╔══

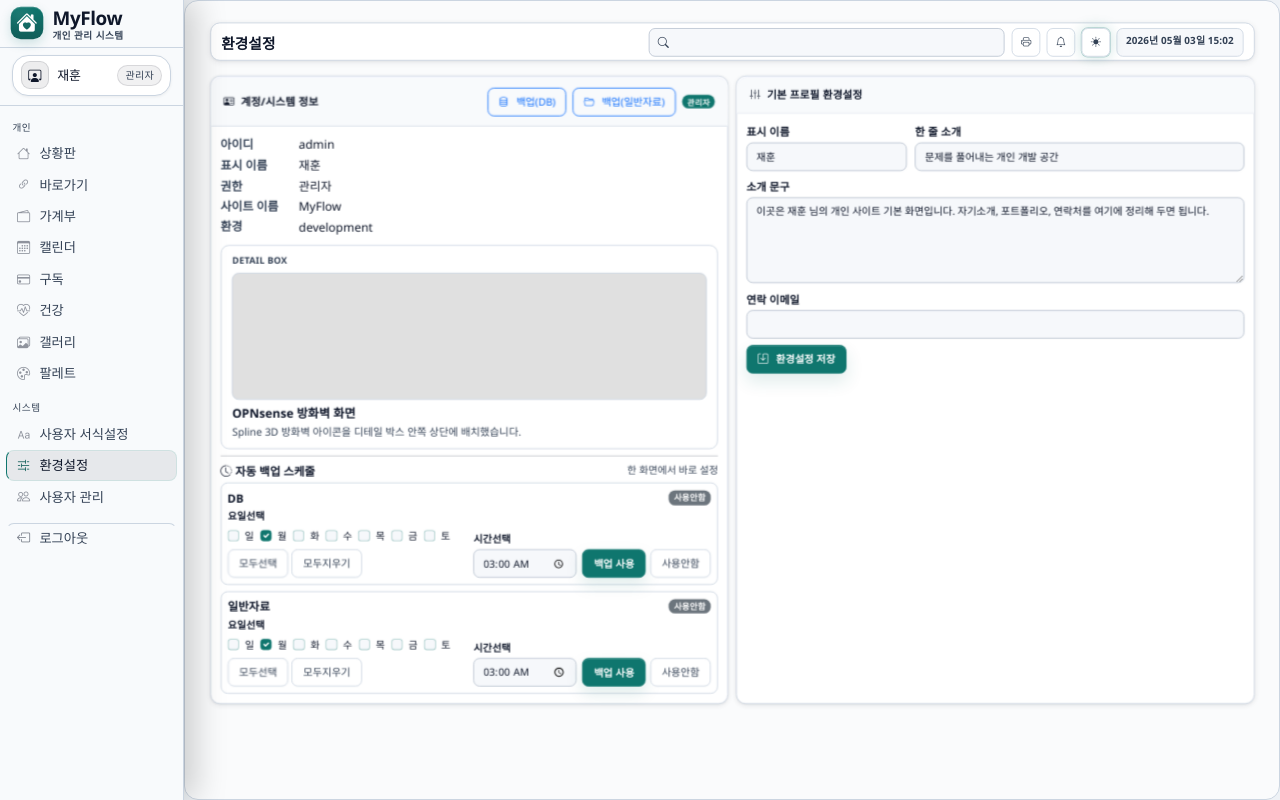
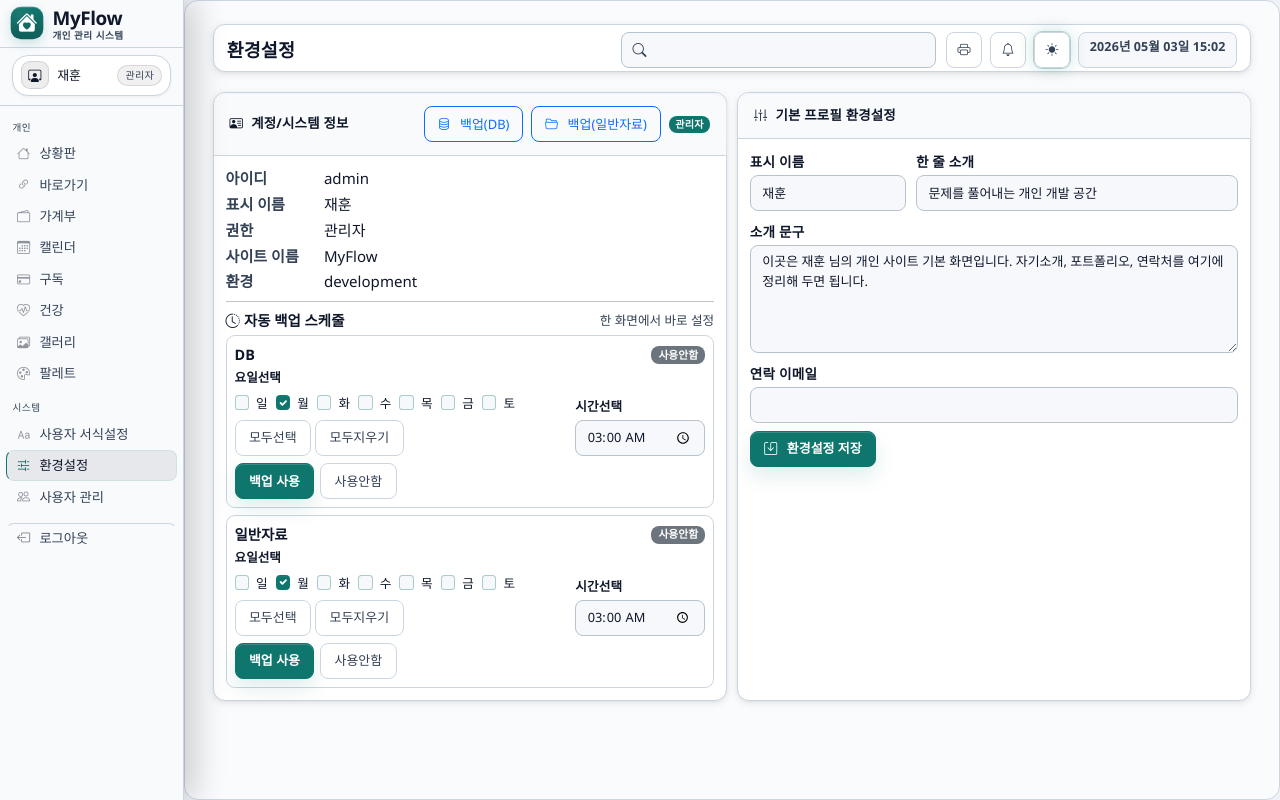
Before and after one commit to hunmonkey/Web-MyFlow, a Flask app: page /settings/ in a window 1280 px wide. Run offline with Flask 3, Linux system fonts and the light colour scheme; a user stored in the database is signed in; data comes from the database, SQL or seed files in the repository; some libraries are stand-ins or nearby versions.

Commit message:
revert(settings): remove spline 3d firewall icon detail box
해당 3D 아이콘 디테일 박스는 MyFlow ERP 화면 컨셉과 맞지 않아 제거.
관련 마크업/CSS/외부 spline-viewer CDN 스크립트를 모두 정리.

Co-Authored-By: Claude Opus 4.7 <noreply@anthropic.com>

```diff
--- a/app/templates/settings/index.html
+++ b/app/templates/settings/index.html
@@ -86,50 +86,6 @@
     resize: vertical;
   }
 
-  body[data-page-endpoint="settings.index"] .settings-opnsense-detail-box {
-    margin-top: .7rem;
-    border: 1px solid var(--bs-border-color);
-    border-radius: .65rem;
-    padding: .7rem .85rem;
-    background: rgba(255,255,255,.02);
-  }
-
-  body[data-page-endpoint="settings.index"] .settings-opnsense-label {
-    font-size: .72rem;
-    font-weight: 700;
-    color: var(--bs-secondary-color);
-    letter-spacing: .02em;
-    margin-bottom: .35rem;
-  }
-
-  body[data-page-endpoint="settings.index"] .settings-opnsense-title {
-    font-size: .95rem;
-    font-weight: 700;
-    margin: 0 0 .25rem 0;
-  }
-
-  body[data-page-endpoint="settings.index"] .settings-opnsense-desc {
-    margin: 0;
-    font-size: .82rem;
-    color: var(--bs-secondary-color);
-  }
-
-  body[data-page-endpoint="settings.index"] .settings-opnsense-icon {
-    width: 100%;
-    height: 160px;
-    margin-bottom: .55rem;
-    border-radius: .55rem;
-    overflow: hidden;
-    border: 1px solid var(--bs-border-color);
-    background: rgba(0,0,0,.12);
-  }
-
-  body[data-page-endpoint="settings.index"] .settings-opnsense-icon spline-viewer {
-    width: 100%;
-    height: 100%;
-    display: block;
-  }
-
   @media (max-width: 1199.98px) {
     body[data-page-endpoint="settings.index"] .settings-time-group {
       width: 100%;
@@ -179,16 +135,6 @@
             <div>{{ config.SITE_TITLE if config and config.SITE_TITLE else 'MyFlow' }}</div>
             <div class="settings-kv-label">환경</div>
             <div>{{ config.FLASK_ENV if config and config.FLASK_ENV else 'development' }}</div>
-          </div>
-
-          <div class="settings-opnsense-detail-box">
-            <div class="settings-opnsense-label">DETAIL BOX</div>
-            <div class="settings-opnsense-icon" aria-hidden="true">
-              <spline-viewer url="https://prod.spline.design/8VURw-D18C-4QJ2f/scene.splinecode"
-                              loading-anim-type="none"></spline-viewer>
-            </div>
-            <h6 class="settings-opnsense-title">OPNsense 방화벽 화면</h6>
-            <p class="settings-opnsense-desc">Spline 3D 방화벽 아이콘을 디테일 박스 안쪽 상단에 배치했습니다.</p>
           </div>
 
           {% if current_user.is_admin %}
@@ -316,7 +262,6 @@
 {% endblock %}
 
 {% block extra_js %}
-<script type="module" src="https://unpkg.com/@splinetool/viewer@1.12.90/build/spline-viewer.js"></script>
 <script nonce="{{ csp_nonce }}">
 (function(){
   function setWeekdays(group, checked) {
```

╚══

**PROBLEM DETAILS:** Output the records exactly, please. The pictures are not part of the copy.

**EXERCISE RESPONSE:**
Before and after one commit to hunmonkey/Web-MyFlow, a Flask app: page /settings/ in a window 1280 px wide. Run offline with Flask 3, Linux system fonts and the light colour scheme; a user stored in the database is signed in; data comes from the database, SQL or seed files in the repository; some libraries are stand-ins or nearby versions.

Commit message:
revert(settings): remove spline 3d firewall icon detail box
해당 3D 아이콘 디테일 박스는 MyFlow ERP 화면 컨셉과 맞지 않아 제거.
관련 마크업/CSS/외부 spline-viewer CDN 스크립트를 모두 정리.

Co-Authored-By: Claude Opus 4.7 <noreply@anthropic.com>

```diff
--- a/app/templates/settings/index.html
+++ b/app/templates/settings/index.html
@@ -86,50 +86,6 @@
     resize: vertical;
   }
 
-  body[data-page-endpoint="settings.index"] .settings-opnsense-detail-box {
-    margin-top: .7rem;
-    border: 1px solid var(--bs-border-color);
-    border-radius: .65rem;
-    padding: .7rem .85rem;
-    background: rgba(255,255,255,.02);
-  }
-
-  body[data-page-endpoint="settings.index"] .settings-opnsense-label {
-    font-size: .72rem;
-    font-weight: 700;
-    color: var(--bs-secondary-color);
-    letter-spacing: .02em;
-    margin-bottom: .35rem;
-  }
-
-  body[data-page-endpoint="settings.index"] .settings-opnsense-title {
-    font-size: .95rem;
-    font-weight: 700;
-    margin: 0 0 .25rem 0;
-  }
-
-  body[data-page-endpoint="settings.index"] .settings-opnsense-desc {
-    margin: 0;
-    font-size: .82rem;
-    color: var(--bs-secondary-color);
-  }
-
-  body[data-page-endpoint="settings.index"] .settings-opnsense-icon {
-    width: 100%;
-    height: 160px;
-    margin-bottom: .55rem;
-    border-radius: .55rem;
-    overflow: hidden;
-    border: 1px solid var(--bs-border-color);
-    background: rgba(0,0,0,.12);
-  }
-
-  body[data-page-endpoint="settings.index"] .settings-opnsense-icon spline-viewer {
-    width: 100%;
-    height: 100%;
-    display: block;
-  }
-
   @media (max-width: 1199.98px) {
     body[data-page-endpoint="settings.index"] .settings-time-group {
       width: 100%;
@@ -179,16 +135,6 @@
             <div>{{ config.SITE_TITLE if config and config.SITE_TITLE else 'MyFlow' }}</div>
             <div class="settings-kv-label">환경</div>
             <div>{{ config.FLASK_ENV if config and config.FLASK_ENV else 'development' }}</div>
-          </div>
-
-          <div class="settings-opnsense-detail-box">
-            <div class="settings-opnsense-label">DETAIL BOX</div>
-            <div class="settings-opnsense-icon" aria-hidden="true">
-              <spline-viewer url="https://prod.spline.design/8VURw-D18C-4QJ2f/scene.splinecode"
-                              loading-anim-type="none"></spline-viewer>
-            </div>
-            <h6 class="settings-opnsense-title">OPNsense 방화벽 화면</h6>
-            <p class="settings-opnsense-desc">Spline 3D 방화벽 아이콘을 디테일 박스 안쪽 상단에 배치했습니다.</p>
           </div>
 
           {% if current_user.is_admin %}
@@ -316,7 +262,6 @@
 {% endblock %}
 
 {% block extra_js %}
-<script type="module" src="https://unpkg.com/@splinetool/viewer@1.12.90/build/spline-viewer.js"></script>
 <script nonce="{{ csp_nonce }}">
 (function(){
   function setWeekdays(group, checked) {
```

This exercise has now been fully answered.